Judge rules against nearly 1,300 lawsuits over Bayer’s Mirena IUD
A New York federal judge has ruled in favor of Bayer AG against nearly 1,300 lawsuits filed by women who say they suffered internal injuries from the company’s Mirena intra-uterine contraceptive device.
U.S. District Judge Cathy Seibel in White Plains said on Thursday that there was no way for the lawsuits to continue after her earlier ruling barring crucial testimony from plaintiffs’ experts.
Lawsuits against Bayer over Mirena started to pile up in 2011 and were consolidated in the New York court in 2013.
Mirena – a small T-shaped plastic device inserted into the uterus – carries a risk of perforating the uterus during insertion. Bayer warns about this possibility on the product’s label.
The plaintiffs in the lawsuits, however, say that Mirena perforated their uteruses after insertion, and that Bayer failed to warn them about this possibility. They sought damages from the company.
Bayer has maintained in court filings that there is no evidence Mirena can perforate the uterus after insertion. It has said that a perforation that occurs during insertion may only be detected later.
In March, Seibel granted Bayer’s motion to bar plaintiffs’ expert witnesses from testifying that Mirena could cause uterine perforation after insertion. She found that their opinions were not supported by scientific literature and had been developed for the purpose of the litigation.

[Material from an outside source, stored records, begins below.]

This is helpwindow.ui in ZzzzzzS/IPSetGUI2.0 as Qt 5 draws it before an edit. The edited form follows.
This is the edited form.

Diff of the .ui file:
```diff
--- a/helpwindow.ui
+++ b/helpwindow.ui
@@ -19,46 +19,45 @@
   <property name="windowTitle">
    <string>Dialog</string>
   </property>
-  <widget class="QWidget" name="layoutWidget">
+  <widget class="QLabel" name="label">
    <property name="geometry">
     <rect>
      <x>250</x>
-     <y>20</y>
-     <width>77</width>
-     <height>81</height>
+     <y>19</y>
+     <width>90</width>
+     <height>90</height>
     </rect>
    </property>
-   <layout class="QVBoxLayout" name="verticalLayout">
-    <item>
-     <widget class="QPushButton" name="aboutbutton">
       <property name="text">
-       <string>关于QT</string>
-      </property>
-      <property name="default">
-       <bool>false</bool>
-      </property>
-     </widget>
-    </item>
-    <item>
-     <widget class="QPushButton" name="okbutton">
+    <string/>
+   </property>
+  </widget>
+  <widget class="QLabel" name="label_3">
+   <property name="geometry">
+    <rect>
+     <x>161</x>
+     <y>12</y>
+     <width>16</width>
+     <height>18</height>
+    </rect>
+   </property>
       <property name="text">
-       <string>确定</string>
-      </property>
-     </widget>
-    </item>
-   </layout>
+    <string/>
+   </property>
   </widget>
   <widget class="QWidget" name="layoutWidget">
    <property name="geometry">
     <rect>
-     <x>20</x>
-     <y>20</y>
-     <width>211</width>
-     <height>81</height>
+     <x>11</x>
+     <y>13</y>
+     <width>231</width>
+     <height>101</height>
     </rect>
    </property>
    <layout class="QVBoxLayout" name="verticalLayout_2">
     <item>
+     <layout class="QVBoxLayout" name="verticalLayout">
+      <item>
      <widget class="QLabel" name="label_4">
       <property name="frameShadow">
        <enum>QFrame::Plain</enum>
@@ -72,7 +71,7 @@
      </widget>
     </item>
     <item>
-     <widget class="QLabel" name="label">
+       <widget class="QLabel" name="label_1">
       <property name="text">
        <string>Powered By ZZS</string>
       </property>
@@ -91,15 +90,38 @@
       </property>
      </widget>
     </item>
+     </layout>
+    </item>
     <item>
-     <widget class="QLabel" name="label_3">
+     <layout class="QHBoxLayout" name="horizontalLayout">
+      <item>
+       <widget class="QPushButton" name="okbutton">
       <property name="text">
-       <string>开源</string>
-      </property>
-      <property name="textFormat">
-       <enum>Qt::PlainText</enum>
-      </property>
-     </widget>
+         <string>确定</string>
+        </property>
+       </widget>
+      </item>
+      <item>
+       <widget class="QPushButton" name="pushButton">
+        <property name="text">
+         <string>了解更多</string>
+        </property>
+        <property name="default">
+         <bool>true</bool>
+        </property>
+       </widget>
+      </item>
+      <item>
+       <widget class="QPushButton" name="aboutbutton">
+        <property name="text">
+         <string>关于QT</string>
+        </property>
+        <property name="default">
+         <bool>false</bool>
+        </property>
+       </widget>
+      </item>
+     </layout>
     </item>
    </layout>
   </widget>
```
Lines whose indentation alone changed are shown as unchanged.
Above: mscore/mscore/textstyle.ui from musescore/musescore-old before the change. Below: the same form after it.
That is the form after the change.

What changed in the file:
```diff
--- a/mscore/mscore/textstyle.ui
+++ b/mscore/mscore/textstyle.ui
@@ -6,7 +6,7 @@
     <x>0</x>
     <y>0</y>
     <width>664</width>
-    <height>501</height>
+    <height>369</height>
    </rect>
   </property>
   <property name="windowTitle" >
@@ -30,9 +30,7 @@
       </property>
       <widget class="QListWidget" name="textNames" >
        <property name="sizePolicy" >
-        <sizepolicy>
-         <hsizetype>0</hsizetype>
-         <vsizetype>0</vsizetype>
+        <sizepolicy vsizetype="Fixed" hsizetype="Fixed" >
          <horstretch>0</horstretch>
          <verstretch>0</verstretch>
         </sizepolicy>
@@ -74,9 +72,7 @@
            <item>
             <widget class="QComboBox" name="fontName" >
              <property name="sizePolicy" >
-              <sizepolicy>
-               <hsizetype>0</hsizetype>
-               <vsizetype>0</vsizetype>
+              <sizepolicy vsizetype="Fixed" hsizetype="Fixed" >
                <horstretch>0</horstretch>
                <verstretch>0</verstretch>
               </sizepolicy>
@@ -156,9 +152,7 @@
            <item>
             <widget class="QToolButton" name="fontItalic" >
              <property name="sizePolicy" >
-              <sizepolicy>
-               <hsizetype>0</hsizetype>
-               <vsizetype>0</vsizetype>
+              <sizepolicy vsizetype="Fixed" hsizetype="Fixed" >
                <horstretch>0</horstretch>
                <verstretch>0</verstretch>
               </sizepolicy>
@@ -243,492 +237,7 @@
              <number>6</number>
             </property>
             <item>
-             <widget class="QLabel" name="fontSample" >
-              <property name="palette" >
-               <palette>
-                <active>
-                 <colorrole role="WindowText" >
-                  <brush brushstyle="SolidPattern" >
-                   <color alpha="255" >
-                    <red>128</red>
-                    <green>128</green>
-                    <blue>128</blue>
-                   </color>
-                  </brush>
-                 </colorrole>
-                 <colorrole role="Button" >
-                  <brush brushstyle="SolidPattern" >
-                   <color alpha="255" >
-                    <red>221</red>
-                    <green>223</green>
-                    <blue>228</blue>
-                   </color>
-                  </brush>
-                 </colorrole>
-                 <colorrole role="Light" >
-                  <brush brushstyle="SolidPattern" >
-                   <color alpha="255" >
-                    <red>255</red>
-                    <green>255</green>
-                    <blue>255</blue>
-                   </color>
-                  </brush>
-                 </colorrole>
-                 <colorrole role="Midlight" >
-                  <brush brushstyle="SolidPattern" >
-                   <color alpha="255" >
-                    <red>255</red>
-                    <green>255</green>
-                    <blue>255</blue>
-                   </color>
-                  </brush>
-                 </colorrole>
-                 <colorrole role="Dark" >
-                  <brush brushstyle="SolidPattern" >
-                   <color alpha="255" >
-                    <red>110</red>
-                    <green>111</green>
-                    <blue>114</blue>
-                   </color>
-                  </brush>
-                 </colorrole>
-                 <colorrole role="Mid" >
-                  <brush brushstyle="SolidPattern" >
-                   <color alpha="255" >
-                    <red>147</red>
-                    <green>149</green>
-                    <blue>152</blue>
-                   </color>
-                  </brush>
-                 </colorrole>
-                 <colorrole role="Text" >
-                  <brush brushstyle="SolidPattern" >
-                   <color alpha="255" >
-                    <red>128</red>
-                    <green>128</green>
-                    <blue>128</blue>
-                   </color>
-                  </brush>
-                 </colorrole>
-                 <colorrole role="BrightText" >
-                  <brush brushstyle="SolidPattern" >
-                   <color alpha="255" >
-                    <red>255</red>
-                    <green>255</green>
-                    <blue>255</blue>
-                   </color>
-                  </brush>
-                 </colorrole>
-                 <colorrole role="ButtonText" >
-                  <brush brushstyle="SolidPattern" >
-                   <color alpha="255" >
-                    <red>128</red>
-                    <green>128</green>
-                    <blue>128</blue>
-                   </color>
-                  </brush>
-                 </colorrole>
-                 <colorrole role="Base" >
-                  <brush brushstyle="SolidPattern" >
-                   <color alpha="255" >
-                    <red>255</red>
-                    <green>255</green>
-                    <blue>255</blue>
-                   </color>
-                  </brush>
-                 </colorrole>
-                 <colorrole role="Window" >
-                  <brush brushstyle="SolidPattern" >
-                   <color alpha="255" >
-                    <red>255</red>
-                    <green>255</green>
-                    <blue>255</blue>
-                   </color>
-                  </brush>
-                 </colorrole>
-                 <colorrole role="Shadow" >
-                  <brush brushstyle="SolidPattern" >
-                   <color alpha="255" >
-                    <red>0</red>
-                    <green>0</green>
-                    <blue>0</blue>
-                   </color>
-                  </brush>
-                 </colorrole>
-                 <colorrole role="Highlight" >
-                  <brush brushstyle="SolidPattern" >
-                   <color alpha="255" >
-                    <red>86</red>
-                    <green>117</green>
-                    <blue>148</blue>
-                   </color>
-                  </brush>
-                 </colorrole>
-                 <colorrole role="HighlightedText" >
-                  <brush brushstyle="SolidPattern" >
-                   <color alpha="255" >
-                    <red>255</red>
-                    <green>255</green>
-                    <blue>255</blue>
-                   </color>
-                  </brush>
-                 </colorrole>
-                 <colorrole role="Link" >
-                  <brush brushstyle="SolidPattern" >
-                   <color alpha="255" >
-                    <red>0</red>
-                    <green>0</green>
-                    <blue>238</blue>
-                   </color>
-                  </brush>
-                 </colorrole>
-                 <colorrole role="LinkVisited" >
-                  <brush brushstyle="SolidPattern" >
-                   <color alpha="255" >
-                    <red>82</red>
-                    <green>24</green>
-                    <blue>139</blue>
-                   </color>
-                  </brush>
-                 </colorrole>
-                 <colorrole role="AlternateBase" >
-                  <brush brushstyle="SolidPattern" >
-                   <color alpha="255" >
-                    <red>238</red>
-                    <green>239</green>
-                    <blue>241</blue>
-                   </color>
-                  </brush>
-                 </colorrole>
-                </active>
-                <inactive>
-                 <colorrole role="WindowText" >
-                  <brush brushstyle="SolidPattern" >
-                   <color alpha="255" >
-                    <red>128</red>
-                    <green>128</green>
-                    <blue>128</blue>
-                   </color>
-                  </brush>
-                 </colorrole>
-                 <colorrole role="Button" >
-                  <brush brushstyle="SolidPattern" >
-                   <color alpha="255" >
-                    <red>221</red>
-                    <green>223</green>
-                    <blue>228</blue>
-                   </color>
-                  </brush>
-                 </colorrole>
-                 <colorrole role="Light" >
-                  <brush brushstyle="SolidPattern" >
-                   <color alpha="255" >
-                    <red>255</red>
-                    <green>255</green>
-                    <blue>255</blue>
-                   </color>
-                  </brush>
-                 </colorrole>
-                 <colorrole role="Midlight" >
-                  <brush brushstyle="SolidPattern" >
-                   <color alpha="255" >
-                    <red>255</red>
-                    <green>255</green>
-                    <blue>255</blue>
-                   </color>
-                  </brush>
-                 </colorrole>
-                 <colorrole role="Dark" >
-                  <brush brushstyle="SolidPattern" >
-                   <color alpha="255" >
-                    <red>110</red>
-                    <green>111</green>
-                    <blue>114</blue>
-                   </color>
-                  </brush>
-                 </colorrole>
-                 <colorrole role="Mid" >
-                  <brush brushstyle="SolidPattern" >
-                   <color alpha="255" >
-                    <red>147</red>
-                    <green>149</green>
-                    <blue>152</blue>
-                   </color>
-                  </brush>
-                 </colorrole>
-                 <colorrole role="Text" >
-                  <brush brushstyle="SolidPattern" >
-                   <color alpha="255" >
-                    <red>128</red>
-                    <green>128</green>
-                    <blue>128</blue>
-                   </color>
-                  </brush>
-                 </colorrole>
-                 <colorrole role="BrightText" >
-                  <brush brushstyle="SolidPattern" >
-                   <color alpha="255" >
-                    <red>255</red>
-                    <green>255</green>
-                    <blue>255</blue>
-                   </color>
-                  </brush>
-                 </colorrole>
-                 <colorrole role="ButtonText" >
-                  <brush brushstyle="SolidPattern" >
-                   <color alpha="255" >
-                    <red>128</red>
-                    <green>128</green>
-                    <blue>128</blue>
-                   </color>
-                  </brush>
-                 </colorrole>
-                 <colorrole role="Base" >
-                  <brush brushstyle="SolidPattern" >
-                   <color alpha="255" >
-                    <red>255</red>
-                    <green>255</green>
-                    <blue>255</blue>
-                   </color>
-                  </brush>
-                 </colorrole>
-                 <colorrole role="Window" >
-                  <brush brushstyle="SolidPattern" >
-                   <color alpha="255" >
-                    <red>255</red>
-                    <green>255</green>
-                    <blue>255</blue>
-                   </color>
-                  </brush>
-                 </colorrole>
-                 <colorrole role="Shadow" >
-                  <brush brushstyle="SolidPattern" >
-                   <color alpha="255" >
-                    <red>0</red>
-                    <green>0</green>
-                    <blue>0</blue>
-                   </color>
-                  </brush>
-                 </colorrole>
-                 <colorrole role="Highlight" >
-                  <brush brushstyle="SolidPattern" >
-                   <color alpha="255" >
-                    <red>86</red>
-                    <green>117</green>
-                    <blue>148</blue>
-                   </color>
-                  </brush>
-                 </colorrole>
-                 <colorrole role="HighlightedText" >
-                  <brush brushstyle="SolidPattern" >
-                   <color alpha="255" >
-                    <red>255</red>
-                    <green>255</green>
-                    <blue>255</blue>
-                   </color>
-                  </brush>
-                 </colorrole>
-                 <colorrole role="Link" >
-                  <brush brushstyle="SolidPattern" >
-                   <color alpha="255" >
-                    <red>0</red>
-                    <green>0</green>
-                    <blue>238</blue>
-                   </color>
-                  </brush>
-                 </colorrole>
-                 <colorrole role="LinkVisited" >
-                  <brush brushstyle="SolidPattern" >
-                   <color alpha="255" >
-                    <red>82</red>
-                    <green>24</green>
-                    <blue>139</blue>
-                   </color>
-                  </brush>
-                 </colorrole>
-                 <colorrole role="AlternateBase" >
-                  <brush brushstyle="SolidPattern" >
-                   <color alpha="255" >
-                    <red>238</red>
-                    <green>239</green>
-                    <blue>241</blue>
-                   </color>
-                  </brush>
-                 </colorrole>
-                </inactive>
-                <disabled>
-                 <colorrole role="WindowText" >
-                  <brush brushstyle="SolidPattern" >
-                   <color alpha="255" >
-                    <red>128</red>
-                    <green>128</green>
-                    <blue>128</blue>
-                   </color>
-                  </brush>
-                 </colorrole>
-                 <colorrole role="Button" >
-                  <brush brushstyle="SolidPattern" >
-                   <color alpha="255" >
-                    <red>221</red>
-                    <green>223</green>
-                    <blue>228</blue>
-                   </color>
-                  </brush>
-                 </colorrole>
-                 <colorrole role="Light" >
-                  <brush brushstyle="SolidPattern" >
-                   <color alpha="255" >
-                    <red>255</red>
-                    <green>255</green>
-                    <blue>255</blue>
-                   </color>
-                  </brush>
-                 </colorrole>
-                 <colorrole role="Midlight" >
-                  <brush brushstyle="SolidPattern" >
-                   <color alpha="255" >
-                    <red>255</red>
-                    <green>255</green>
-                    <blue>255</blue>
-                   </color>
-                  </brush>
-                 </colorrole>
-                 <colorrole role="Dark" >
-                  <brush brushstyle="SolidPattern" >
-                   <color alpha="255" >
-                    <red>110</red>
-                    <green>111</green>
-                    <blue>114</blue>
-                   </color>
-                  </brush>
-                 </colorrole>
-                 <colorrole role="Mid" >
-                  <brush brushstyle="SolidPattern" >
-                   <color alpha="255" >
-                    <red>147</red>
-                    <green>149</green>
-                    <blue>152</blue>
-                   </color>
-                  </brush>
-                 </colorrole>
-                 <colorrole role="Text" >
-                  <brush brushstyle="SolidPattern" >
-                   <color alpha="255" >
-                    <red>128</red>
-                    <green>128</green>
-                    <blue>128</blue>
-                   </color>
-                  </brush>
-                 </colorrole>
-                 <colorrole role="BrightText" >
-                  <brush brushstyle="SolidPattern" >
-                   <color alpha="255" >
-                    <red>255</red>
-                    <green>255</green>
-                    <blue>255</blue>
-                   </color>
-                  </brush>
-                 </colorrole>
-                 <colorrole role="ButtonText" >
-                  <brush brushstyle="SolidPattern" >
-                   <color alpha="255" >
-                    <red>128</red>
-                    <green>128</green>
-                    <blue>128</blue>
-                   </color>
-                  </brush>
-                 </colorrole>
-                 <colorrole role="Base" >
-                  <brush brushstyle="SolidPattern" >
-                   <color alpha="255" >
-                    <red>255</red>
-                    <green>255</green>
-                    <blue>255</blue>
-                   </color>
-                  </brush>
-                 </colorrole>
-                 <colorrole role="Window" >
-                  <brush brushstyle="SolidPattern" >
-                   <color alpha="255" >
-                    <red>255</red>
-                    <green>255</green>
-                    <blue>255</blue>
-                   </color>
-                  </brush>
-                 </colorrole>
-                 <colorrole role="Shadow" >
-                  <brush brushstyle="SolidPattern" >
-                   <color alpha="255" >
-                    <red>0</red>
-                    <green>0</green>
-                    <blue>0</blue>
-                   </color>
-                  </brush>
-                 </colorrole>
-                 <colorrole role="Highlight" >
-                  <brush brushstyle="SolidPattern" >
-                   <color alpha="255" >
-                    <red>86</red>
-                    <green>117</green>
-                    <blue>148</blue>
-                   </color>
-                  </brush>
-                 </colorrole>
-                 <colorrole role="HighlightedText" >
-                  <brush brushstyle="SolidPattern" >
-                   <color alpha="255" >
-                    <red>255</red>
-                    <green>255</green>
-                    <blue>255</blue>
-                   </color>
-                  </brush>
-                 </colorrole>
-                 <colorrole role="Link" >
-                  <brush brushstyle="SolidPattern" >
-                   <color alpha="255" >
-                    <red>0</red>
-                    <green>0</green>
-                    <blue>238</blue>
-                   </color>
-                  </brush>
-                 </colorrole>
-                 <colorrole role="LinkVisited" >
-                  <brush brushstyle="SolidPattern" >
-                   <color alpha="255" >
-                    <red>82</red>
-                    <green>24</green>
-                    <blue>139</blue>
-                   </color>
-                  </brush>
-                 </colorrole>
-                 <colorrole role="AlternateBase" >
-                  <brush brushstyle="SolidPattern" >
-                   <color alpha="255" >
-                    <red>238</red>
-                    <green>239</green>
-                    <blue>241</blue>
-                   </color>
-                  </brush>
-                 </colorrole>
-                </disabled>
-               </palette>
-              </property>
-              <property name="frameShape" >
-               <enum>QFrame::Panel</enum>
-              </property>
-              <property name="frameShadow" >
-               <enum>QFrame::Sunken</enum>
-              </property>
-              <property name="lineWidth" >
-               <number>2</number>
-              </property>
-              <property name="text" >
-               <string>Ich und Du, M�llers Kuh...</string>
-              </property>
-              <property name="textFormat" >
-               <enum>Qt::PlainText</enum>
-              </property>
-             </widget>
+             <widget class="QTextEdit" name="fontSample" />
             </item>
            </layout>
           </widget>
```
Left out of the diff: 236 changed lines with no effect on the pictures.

In Thursday’s order, Seibel said that without the expert testimony, no jury would have a sound basis to find in favor of plaintiffs. She ordered that judgment be entered in favor of Bayer in all of the cases.
Bayer said in a statement that the decision “affirms that the Plaintiffs have failed to provide any admissible evidence of causation to prove their case.”
Attorneys for the plaintiffs could not immediately be reached for comment.
(Reporting by Brendan Pierson in New York; Editing by Sandra Maler, Alexia Garamfalvi and Chris Reese)